Without the images, output every record exactly as it appears.

━━ Given records

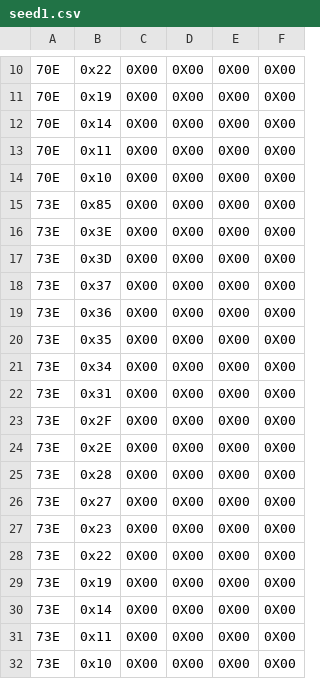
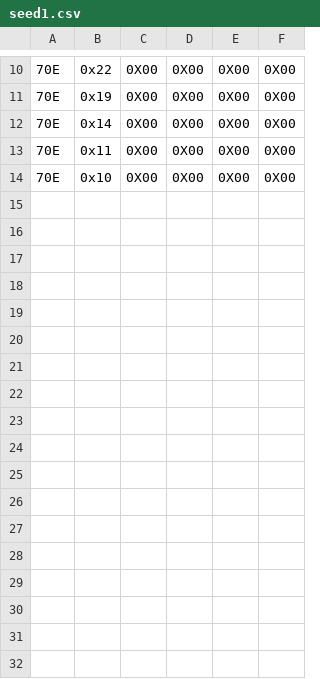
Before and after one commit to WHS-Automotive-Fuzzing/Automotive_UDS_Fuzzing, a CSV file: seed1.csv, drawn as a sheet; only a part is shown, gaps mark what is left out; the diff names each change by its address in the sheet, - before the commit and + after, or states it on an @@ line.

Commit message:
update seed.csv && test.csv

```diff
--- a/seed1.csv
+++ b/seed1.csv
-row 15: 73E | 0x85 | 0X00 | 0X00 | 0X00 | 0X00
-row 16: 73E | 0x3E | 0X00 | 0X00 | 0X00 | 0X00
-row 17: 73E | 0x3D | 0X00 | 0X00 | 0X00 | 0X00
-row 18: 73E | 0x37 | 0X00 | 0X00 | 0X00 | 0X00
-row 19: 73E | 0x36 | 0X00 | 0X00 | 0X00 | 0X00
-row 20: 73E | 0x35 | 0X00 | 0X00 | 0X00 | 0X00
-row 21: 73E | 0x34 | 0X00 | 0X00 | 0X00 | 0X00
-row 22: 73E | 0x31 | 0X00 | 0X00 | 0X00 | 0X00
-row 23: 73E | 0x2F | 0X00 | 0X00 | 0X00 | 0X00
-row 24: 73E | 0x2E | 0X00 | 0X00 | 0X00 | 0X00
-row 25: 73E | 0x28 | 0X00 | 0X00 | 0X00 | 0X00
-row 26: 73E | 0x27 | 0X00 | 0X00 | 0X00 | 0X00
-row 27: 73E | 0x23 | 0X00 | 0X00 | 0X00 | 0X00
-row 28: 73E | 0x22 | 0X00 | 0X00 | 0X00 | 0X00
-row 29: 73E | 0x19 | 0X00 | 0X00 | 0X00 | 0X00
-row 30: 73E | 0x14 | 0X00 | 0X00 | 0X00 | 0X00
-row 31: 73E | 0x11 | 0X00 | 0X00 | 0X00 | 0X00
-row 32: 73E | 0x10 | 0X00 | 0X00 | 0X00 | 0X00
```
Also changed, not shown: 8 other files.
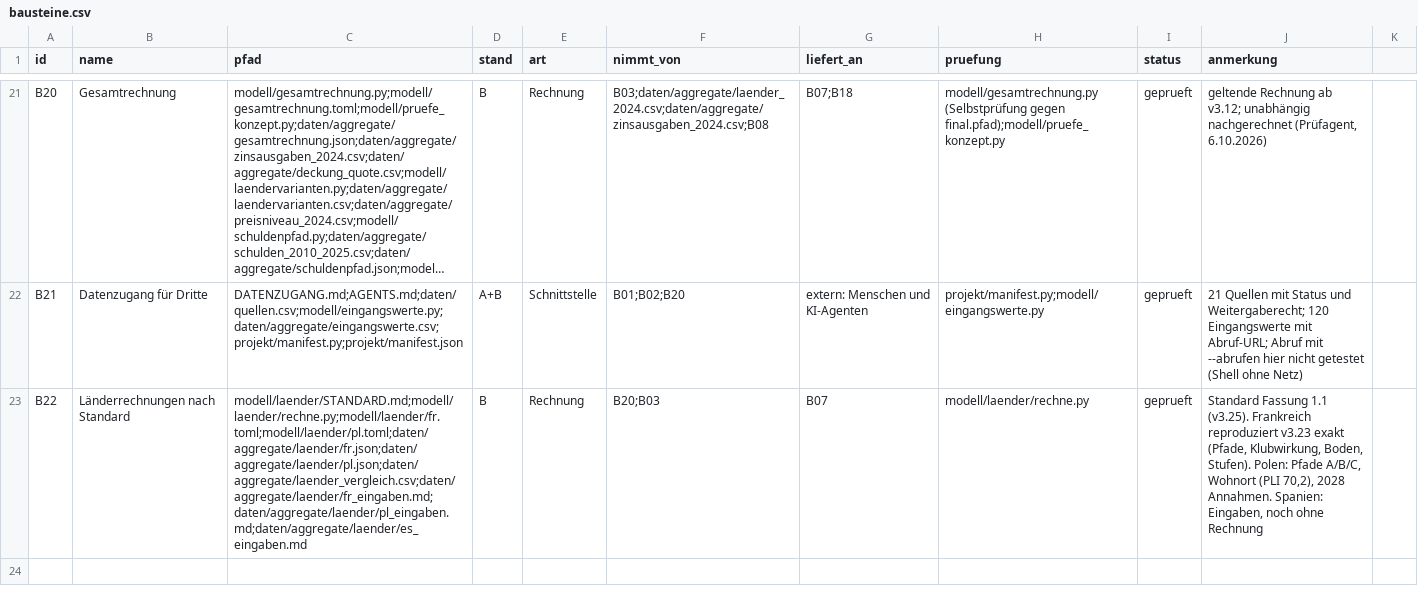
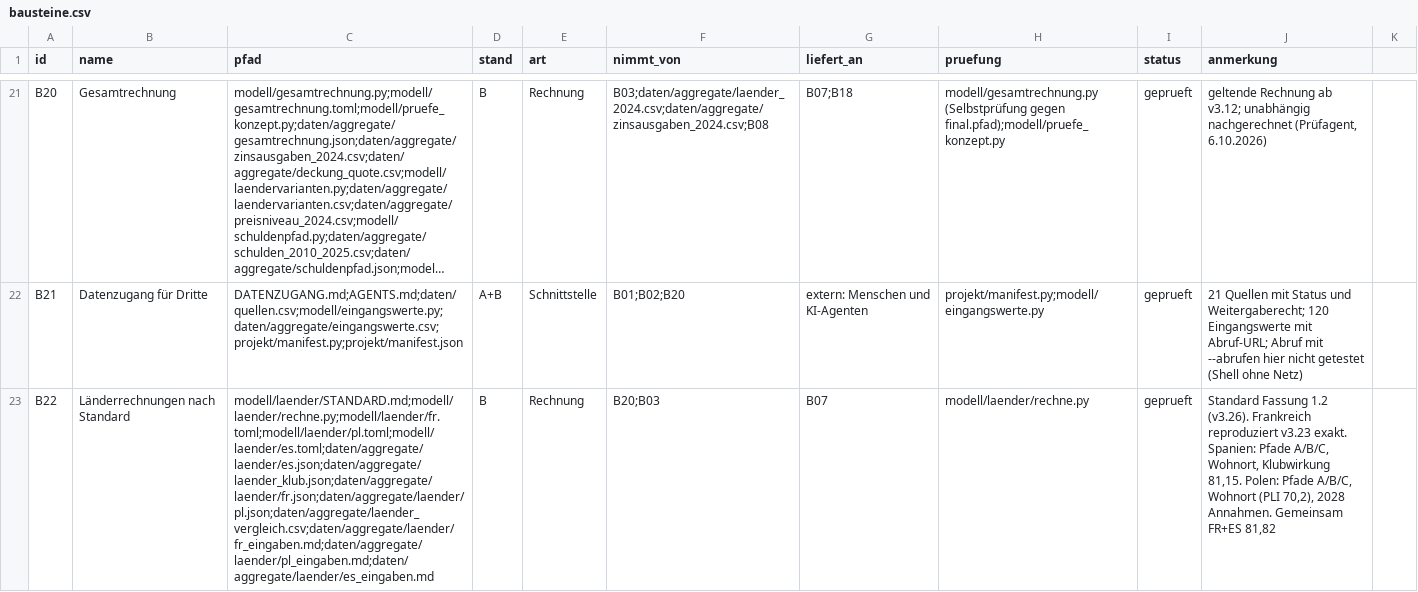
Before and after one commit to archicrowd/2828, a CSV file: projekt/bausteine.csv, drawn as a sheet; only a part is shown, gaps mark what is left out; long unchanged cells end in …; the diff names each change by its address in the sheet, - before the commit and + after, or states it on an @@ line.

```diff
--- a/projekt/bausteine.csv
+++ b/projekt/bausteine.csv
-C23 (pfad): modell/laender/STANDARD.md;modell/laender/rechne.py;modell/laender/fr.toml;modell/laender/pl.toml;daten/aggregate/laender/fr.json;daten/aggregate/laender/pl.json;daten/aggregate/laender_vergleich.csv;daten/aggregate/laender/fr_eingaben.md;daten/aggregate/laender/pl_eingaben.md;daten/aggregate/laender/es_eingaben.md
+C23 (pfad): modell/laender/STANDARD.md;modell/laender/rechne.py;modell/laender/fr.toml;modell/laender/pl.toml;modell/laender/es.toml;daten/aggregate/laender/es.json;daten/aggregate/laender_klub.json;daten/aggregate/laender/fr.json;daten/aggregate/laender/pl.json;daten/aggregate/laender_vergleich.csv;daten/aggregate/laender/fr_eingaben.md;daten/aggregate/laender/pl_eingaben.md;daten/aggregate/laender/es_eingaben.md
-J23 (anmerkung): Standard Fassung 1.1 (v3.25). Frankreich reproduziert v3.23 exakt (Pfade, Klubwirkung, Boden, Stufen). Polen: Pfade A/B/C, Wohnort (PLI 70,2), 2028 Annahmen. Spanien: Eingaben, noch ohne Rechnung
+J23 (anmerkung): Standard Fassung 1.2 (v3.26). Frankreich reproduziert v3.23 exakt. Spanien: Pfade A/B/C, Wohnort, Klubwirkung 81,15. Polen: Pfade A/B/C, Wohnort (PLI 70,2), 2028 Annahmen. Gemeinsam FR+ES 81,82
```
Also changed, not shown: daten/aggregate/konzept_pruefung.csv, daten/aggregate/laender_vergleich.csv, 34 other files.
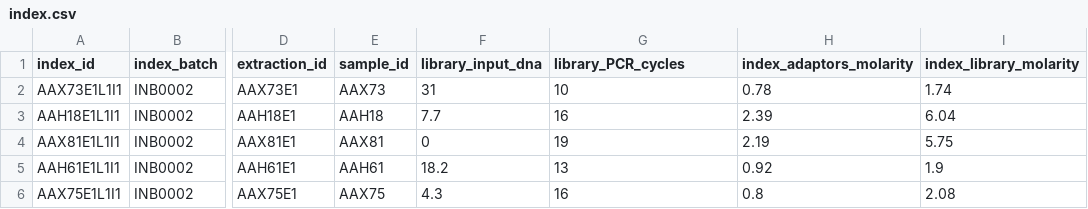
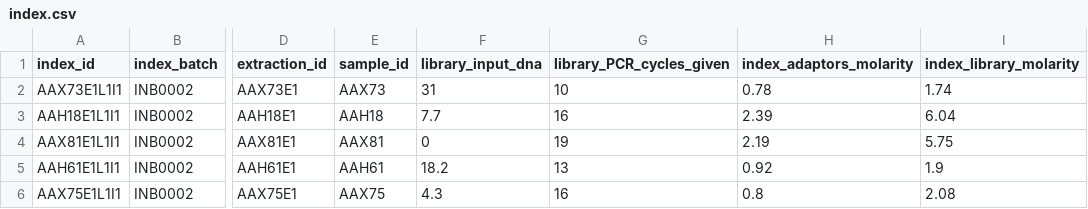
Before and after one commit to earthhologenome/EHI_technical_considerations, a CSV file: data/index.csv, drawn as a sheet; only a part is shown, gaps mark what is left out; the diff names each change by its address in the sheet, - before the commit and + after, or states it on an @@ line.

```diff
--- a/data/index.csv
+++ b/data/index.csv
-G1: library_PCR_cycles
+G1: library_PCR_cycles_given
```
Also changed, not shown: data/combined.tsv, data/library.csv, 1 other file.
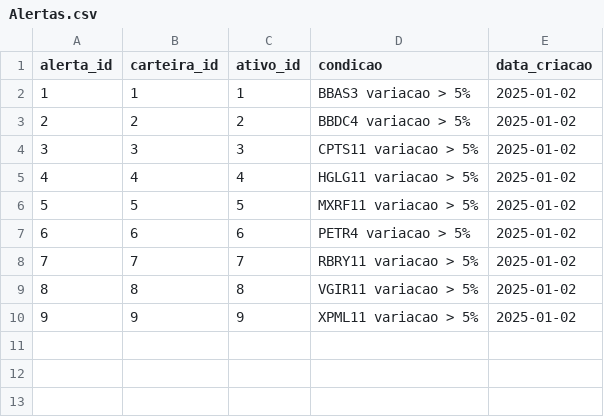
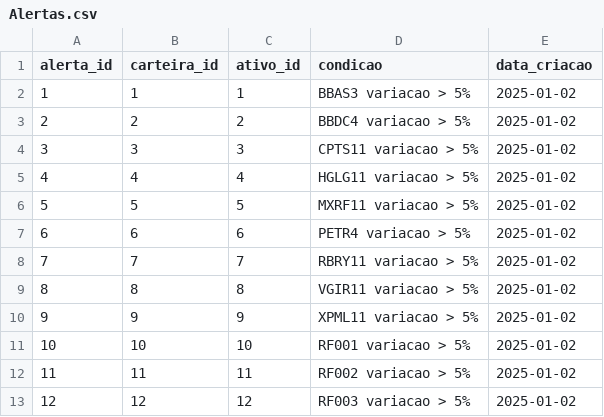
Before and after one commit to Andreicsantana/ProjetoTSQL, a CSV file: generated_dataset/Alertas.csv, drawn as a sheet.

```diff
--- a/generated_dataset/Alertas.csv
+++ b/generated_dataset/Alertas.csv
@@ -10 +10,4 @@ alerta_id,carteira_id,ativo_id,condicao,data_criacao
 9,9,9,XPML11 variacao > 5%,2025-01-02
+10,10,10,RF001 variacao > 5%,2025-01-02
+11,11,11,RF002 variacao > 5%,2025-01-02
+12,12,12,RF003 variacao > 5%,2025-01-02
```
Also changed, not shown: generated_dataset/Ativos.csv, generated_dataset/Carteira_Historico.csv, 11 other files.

━━━━

Answer to this exercise:
Before and after one commit to WHS-Automotive-Fuzzing/Automotive_UDS_Fuzzing, a CSV file: seed1.csv, drawn as a sheet; only a part is shown, gaps mark what is left out; the diff names each change by its address in the sheet, - before the commit and + after, or states it on an @@ line.

Commit message:
update seed.csv && test.csv

```diff
--- a/seed1.csv
+++ b/seed1.csv
-row 15: 73E | 0x85 | 0X00 | 0X00 | 0X00 | 0X00
-row 16: 73E | 0x3E | 0X00 | 0X00 | 0X00 | 0X00
-row 17: 73E | 0x3D | 0X00 | 0X00 | 0X00 | 0X00
-row 18: 73E | 0x37 | 0X00 | 0X00 | 0X00 | 0X00
-row 19: 73E | 0x36 | 0X00 | 0X00 | 0X00 | 0X00
-row 20: 73E | 0x35 | 0X00 | 0X00 | 0X00 | 0X00
-row 21: 73E | 0x34 | 0X00 | 0X00 | 0X00 | 0X00
-row 22: 73E | 0x31 | 0X00 | 0X00 | 0X00 | 0X00
-row 23: 73E | 0x2F | 0X00 | 0X00 | 0X00 | 0X00
-row 24: 73E | 0x2E | 0X00 | 0X00 | 0X00 | 0X00
-row 25: 73E | 0x28 | 0X00 | 0X00 | 0X00 | 0X00
-row 26: 73E | 0x27 | 0X00 | 0X00 | 0X00 | 0X00
-row 27: 73E | 0x23 | 0X00 | 0X00 | 0X00 | 0X00
-row 28: 73E | 0x22 | 0X00 | 0X00 | 0X00 | 0X00
-row 29: 73E | 0x19 | 0X00 | 0X00 | 0X00 | 0X00
-row 30: 73E | 0x14 | 0X00 | 0X00 | 0X00 | 0X00
-row 31: 73E | 0x11 | 0X00 | 0X00 | 0X00 | 0X00
-row 32: 73E | 0x10 | 0X00 | 0X00 | 0X00 | 0X00
```
Also changed, not shown: 8 other files.
Before and after one commit to archicrowd/2828, a CSV file: projekt/bausteine.csv, drawn as a sheet; only a part is shown, gaps mark what is left out; long unchanged cells end in …; the diff names each change by its address in the sheet, - before the commit and + after, or states it on an @@ line.

```diff
--- a/projekt/bausteine.csv
+++ b/projekt/bausteine.csv
-C23 (pfad): modell/laender/STANDARD.md;modell/laender/rechne.py;modell/laender/fr.toml;modell/laender/pl.toml;daten/aggregate/laender/fr.json;daten/aggregate/laender/pl.json;daten/aggregate/laender_vergleich.csv;daten/aggregate/laender/fr_eingaben.md;daten/aggregate/laender/pl_eingaben.md;daten/aggregate/laender/es_eingaben.md
+C23 (pfad): modell/laender/STANDARD.md;modell/laender/rechne.py;modell/laender/fr.toml;modell/laender/pl.toml;modell/laender/es.toml;daten/aggregate/laender/es.json;daten/aggregate/laender_klub.json;daten/aggregate/laender/fr.json;daten/aggregate/laender/pl.json;daten/aggregate/laender_vergleich.csv;daten/aggregate/laender/fr_eingaben.md;daten/aggregate/laender/pl_eingaben.md;daten/aggregate/laender/es_eingaben.md
-J23 (anmerkung): Standard Fassung 1.1 (v3.25). Frankreich reproduziert v3.23 exakt (Pfade, Klubwirkung, Boden, Stufen). Polen: Pfade A/B/C, Wohnort (PLI 70,2), 2028 Annahmen. Spanien: Eingaben, noch ohne Rechnung
+J23 (anmerkung): Standard Fassung 1.2 (v3.26). Frankreich reproduziert v3.23 exakt. Spanien: Pfade A/B/C, Wohnort, Klubwirkung 81,15. Polen: Pfade A/B/C, Wohnort (PLI 70,2), 2028 Annahmen. Gemeinsam FR+ES 81,82
```
Also changed, not shown: daten/aggregate/konzept_pruefung.csv, daten/aggregate/laender_vergleich.csv, 34 other files.
Before and after one commit to earthhologenome/EHI_technical_considerations, a CSV file: data/index.csv, drawn as a sheet; only a part is shown, gaps mark what is left out; the diff names each change by its address in the sheet, - before the commit and + after, or states it on an @@ line.

```diff
--- a/data/index.csv
+++ b/data/index.csv
-G1: library_PCR_cycles
+G1: library_PCR_cycles_given
```
Also changed, not shown: data/combined.tsv, data/library.csv, 1 other file.
Before and after one commit to Andreicsantana/ProjetoTSQL, a CSV file: generated_dataset/Alertas.csv, drawn as a sheet.

```diff
--- a/generated_dataset/Alertas.csv
+++ b/generated_dataset/Alertas.csv
@@ -10 +10,4 @@ alerta_id,carteira_id,ativo_id,condicao,data_criacao
 9,9,9,XPML11 variacao > 5%,2025-01-02
+10,10,10,RF001 variacao > 5%,2025-01-02
+11,11,11,RF002 variacao > 5%,2025-01-02
+12,12,12,RF003 variacao > 5%,2025-01-02
```
Also changed, not shown: generated_dataset/Ativos.csv, generated_dataset/Carteira_Historico.csv, 11 other files.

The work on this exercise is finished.